Problem details:
Which lines of the records contain the word "LINHA"? Show each of them.

(Version difference data)
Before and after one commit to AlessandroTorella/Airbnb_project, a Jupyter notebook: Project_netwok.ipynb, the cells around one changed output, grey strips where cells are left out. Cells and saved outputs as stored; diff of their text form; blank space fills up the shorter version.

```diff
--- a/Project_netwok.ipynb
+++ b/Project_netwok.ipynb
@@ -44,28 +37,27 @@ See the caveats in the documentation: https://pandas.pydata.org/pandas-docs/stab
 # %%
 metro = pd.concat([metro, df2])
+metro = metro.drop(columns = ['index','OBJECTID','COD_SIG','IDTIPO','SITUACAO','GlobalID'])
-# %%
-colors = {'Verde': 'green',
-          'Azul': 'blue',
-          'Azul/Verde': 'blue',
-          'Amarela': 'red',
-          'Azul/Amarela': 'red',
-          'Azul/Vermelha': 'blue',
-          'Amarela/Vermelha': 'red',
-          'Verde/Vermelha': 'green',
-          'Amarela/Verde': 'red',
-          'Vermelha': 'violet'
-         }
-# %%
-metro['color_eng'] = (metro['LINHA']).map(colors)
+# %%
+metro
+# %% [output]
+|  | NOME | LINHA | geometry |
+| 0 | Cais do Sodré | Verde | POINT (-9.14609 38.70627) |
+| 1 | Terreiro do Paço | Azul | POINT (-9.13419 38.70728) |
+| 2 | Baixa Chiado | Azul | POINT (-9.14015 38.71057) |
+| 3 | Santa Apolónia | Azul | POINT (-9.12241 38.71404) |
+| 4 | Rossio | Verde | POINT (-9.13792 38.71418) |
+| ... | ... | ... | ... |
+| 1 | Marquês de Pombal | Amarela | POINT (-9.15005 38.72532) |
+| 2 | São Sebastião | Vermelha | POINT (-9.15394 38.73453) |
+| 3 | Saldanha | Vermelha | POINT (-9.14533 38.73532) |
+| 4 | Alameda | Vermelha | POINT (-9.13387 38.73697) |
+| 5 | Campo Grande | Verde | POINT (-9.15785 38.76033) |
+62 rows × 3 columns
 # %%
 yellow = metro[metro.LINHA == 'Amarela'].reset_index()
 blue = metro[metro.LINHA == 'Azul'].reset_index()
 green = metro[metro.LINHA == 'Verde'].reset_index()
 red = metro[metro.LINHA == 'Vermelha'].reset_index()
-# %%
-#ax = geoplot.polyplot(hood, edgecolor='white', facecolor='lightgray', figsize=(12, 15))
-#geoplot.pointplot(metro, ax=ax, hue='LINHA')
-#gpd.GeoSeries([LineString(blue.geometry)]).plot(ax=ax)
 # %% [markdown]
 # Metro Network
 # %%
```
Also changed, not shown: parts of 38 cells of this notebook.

Solution for this problem:
-metro['color_eng'] = (metro['LINHA']).map(colors)
+|  | NOME | LINHA | geometry |
 yellow = metro[metro.LINHA == 'Amarela'].reset_index()
 blue = metro[metro.LINHA == 'Azul'].reset_index()
 green = metro[metro.LINHA == 'Verde'].reset_index()
 red = metro[metro.LINHA == 'Vermelha'].reset_index()
-#geoplot.pointplot(metro, ax=ax, hue='LINHA')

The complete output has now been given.